Send to

Choose Destination
Adv Exp Med Biol. 2013;786:79-102. doi: 10.1007/978-94-007-6621-1_6.

Mechanisms of asymmetric progenitor divisions in the Drosophila central nervous system.

Author information

MRC Centre for Developmental Neurobiology, King's College London, New Hunt's House, London, SE1 1UL, UK.

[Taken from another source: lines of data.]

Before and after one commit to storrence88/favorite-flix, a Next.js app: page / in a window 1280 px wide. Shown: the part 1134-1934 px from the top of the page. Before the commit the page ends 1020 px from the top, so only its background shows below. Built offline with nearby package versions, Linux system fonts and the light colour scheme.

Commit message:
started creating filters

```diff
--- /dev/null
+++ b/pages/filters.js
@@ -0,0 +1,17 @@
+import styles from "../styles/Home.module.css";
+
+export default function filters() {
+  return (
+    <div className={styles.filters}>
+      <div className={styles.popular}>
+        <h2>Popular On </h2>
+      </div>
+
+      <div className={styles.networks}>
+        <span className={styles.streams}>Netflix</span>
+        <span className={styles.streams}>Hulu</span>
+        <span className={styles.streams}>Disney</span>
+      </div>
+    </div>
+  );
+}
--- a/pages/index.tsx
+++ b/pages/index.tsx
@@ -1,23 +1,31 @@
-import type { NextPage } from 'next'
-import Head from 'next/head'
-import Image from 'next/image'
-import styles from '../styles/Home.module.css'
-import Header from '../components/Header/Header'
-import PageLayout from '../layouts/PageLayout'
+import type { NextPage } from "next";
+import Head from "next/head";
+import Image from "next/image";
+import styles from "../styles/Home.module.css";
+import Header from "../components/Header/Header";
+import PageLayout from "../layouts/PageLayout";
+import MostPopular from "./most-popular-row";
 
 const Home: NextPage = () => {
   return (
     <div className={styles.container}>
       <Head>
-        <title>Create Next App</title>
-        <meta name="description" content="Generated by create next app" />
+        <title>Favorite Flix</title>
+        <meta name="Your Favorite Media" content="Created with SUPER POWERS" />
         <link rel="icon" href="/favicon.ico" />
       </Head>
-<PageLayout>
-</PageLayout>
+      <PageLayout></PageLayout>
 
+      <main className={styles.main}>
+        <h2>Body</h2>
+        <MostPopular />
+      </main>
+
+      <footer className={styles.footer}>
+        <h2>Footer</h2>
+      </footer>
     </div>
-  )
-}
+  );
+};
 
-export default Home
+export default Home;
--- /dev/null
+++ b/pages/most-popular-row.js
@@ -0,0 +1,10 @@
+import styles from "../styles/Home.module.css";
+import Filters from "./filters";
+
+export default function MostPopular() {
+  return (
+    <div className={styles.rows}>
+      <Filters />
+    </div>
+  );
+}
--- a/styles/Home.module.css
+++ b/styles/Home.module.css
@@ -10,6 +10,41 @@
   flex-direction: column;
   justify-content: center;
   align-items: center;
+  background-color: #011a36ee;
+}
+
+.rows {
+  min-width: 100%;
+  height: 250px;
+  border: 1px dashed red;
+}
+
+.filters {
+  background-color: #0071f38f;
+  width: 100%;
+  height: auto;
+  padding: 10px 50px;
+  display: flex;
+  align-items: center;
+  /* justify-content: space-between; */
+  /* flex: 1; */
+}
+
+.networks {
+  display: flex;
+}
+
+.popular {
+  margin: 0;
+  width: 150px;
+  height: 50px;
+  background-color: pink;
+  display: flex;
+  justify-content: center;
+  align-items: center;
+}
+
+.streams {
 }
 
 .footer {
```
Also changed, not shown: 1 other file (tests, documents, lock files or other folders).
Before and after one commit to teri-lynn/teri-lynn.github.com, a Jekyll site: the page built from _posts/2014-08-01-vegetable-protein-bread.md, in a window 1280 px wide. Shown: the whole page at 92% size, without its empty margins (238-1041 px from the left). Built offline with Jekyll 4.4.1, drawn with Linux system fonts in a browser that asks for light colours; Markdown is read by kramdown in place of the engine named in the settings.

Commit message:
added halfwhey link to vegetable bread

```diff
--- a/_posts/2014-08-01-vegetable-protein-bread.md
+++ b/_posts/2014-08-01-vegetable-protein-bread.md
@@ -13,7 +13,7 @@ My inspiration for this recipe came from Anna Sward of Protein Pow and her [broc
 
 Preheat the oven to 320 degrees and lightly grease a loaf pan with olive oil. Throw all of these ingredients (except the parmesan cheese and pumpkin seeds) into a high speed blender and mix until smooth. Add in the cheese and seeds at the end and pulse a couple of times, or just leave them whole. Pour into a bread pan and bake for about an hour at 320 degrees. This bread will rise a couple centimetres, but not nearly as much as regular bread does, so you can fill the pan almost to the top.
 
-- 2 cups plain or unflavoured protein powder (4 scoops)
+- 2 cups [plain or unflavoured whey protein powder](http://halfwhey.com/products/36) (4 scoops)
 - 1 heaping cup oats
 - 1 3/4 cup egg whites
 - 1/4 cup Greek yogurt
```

The Drosophila central nervous system develops from polarised asymmetric divisions of precursor cells, called neuroblasts. Decades of research on neuroblasts have resulted in a substantial understanding of the factors and molecular events responsible for fate decisions of neuroblasts and their progeny. Furthermore, the cell-cycle dependent mechanisms responsible for asymmetric cortical protein localisation, resulting in the unequal partitioning between daughters, are beginning to be exposed. Disruption to the appropriate partitioning of proteins between neuroblasts and differentiation-committed daughters can lead to supernumerary neuroblast-like cells and the formation of tumours. Many of the factors responsible for regulating asymmetric division of Drosophila neuroblasts are evolutionarily conserved and, in many cases, have been shown to play a functionally conserved role in mammalian neurogenesis. Recent genome-wide studies coupled with advancements in live-imaging technologies have opened further avenues of research into neuroblast biology. We review our current understanding of the molecular mechanisms regulating neuroblast divisions, a powerful system to model mammalian neurogenesis and tumourigenesis.

[Indexed for MEDLINE]

Supplemental Content

Full text links

Icon for Springer
Loading ...
Support Center